Exercise during your third trimester can help prepare your body for labour, however you should take extra care with the types of exercise you do, as you don’t want to restrict the blood flow to your growing baby. In general, the fitter you are, the “easier” your labour will be. Keep active with exercises that work your pelvic floor, such as kegels, to help you with delivery.
It’s important to stay well hydrated throughout your pregnancy, and even more so while working out. Dehydration during pregnancy can cause preterm uterine contractions and, in extreme cases, preterm labour. An extra long or strenuous workout can also decrease the amount of blood flowing to your uterus, so ensure you don’t overdo during a session, and take regular breaks if you feel you need to.
What should you eat before and after a HIIT session?
Your body needs a good energy source to get you through a HIIT workout, which makes you work at peak intensity. Aim to eat at least 45 minutes before a workout, which gives you time to digest your food so you won’t cramp or feel sick while training. You also don’t want to have a full or heavy stomach during your training session, so the best way to eat is light and clean. Go for slow-burning carbs and protein, such as:
- Protein bars
- A couple of handfuls of nuts
- Natural yogurt
- Grain-based bread
- Healthy cereal
Following an intense HIIT session, you’ll need to eat the right foods in order to fuel your body to keep going through the day, leaving it ready to repair itself. However, you won’t need to load up on extra fuel like an endurance athlete. Go for a small protein-based snack within 20 minutes of your workout to give your muscles the nutrients they need to recover quickly, as well as plenty of water. This gives you time and energy to prepare a full, nutrient-rich, post-workout meal.
Stick with your basic carbohydrates, protein, and greens mix for a balanced meal, but be smart about your choices to get as many key nutrients as you can:
Getting enough calcium maintains proper muscle function, which you will need in order to maintain and improve your fitness levels. Good sources of calcium include seeds, cheese, yogurt, sardines, beans, lentils, leafy greens, and tofu.
Selenium acts as an antioxidant, which is vital as an intense workout increases the potential for cell-damaging free radicals to work their way around your system. Antioxidants reduce oxidative stress, speed up recovery, and enhance your overall performance. Foods rich in selenium include fish, eggs, brown rice, barley, baked beans, chicken, turkey, and mushrooms.
Your body relies on B vitamins to produce the energy you need for workouts, as it relies on them to convert food to fuel, and maintain a healthy nervous system function. Foods rich in B vitamins include whole grains, red meat, fish, eggs, cheese, lentils, seeds, dark vegetables, and fruit.
Ascorbic acid or L-ascorbate is also known as vitamin C, and is essential to the human body. The antioxidant helps protect your body against free-radicals, and can help reduce the damage to your body caused by pollutants and toxic chemicals. Vitamin C is crucial for repairing and growing tissue in your body, including cartilage, bones, and teeth, and is used to produce collagen, which is helpful for ligaments, skin, tendons, and blood vessels. Foods high in vitamin C include chilli peppers, citrus fruits, yellow peppers, blackcurrants, kale, and broccoli.

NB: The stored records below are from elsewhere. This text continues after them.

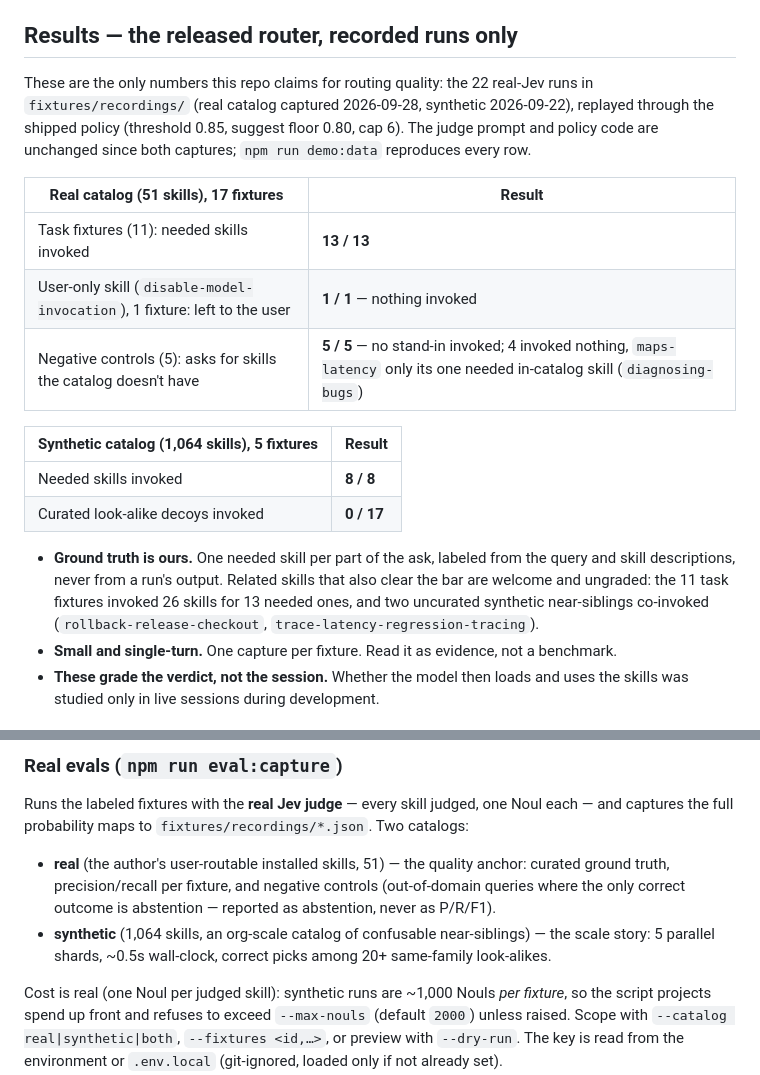
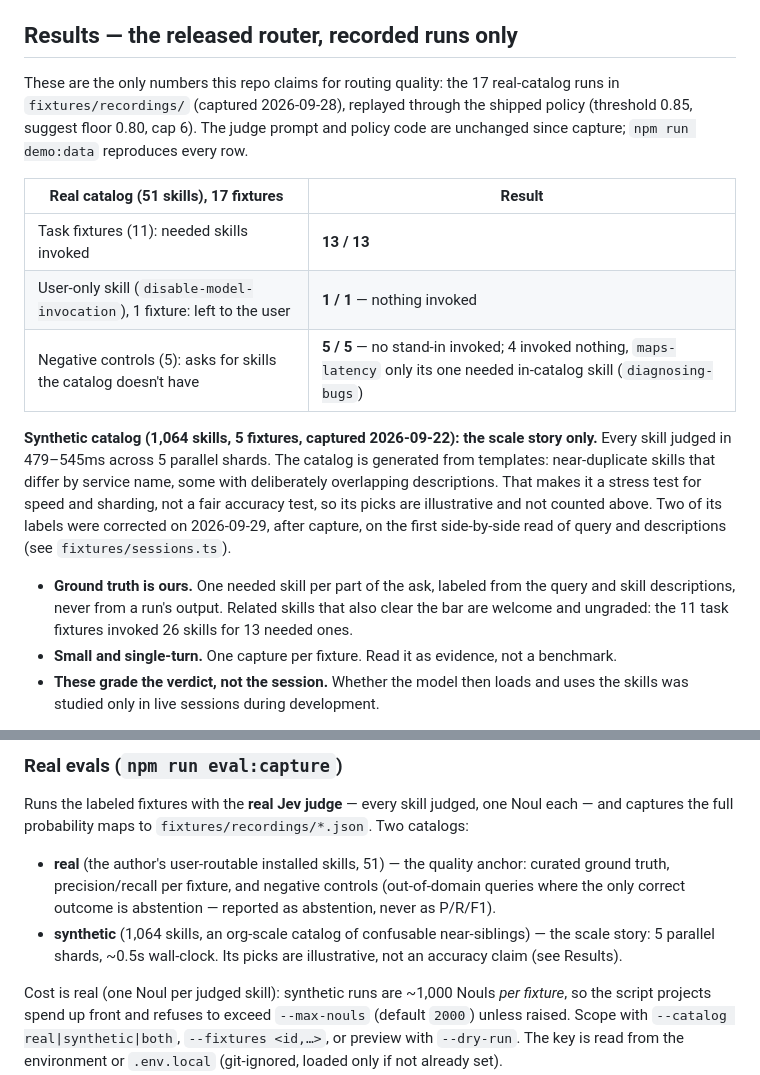
Before and after one commit to abgregs/jev-skill-router, a Markdown page: README.md, 2 parts joined by grey strips. Rendered like a GitHub page.

Commit message:
docs(readme): limit the synthetic catalog to the scale claim
- Base quality claims on the 17 real-catalog runs only
- Describe synthetic picks as illustrative, with the label corrections
- Drop the synthetic accuracy wording from the Real evals section

```diff
--- a/README.md
+++ b/README.md
@@ -64,10 +64,10 @@ hides it until you run `npm link` again. `npm rm -g jev-skill-router` removes it
 
 ## Results — the released router, recorded runs only
 
-These are the only numbers this repo claims for routing quality: the 22 real-Jev runs in
-`fixtures/recordings/` (real catalog captured 2026-09-28, synthetic 2026-09-22), replayed
-through the shipped policy (threshold 0.85, suggest floor 0.80, cap 6). The judge prompt and
-policy code are unchanged since both captures; `npm run demo:data` reproduces every row.
+These are the only numbers this repo claims for routing quality: the 17 real-catalog runs in
+`fixtures/recordings/` (captured 2026-09-28), replayed through the shipped policy (threshold
+0.85, suggest floor 0.80, cap 6). The judge prompt and policy code are unchanged since
+capture; `npm run demo:data` reproduces every row.
 
 | Real catalog (51 skills), 17 fixtures | Result |
 |---|---|
@@ -75,16 +75,17 @@ policy code are unchanged since both captures; `npm run demo:data` reproduces ev
 | User-only skill (`disable-model-invocation`), 1 fixture: left to the user | **1 / 1** — nothing invoked |
 | Negative controls (5): asks for skills the catalog doesn't have | **5 / 5** — no stand-in invoked; 4 invoked nothing, `maps-latency` only its one needed in-catalog skill (`diagnosing-bugs`) |
 
-| Synthetic catalog (1,064 skills), 5 fixtures | Result |
-|---|---|
-| Needed skills invoked | **8 / 8** |
-| Curated look-alike decoys invoked | **0 / 17** |
+**Synthetic catalog (1,064 skills, 5 fixtures, captured 2026-09-22): the scale story only.**
+Every skill judged in 479–545ms across 5 parallel shards. The catalog is generated from
+templates: near-duplicate skills that differ by service name, some with deliberately
+overlapping descriptions. That makes it a stress test for speed and sharding, not a fair
+accuracy test, so its picks are illustrative and not counted above. Two of its labels were
+corrected on 2026-09-29, after capture, on the first side-by-side read of query and
+descriptions (see `fixtures/sessions.ts`).
 
 - **Ground truth is ours.** One needed skill per part of the ask, labeled from the query
   and skill descriptions, never from a run's output. Related skills that also clear the bar
-  are welcome and ungraded: the 11 task fixtures invoked 26 skills for 13 needed ones, and
-  two uncurated synthetic near-siblings co-invoked (`rollback-release-checkout`,
-  `trace-latency-regression-tracing`).
+  are welcome and ungraded: the 11 task fixtures invoked 26 skills for 13 needed ones.
 - **Small and single-turn.** One capture per fixture. Read it as evidence, not a benchmark.
 - **These grade the verdict, not the session.** Whether the model then loads and uses the
   skills was studied only in live sessions during development.
@@ -470,8 +471,8 @@ and captures the full probability maps to `fixtures/recordings/*.json`. Two cata
   precision/recall per fixture, and negative controls (out-of-domain queries where the only
   correct outcome is abstention — reported as abstention, never as P/R/F1).
 - **synthetic** (1,064 skills, an org-scale catalog of confusable near-siblings) — the
-  scale story: 5 parallel shards, ~0.5s wall-clock, correct picks among 20+ same-family
-  look-alikes.
+  scale story: 5 parallel shards, ~0.5s wall-clock. Its picks are illustrative, not an
+  accuracy claim (see Results).
 
 Cost is real (one Noul per judged skill): synthetic runs are ~1,000 Nouls *per fixture*, so
 the script projects spend up front and refuses to exceed `--max-nouls` (default `2000`) unless
```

Whether you’re looking to improve your fitness levels, or just want to find a new exercise to incorporate into your workouts, HIIT training can be a great addition. However, you should be mindful of the risks associated, remember to stay hydrated, and listen to your body. If a workout is getting too much, it’s better to take a break and rest before continuing, rather than risk injury.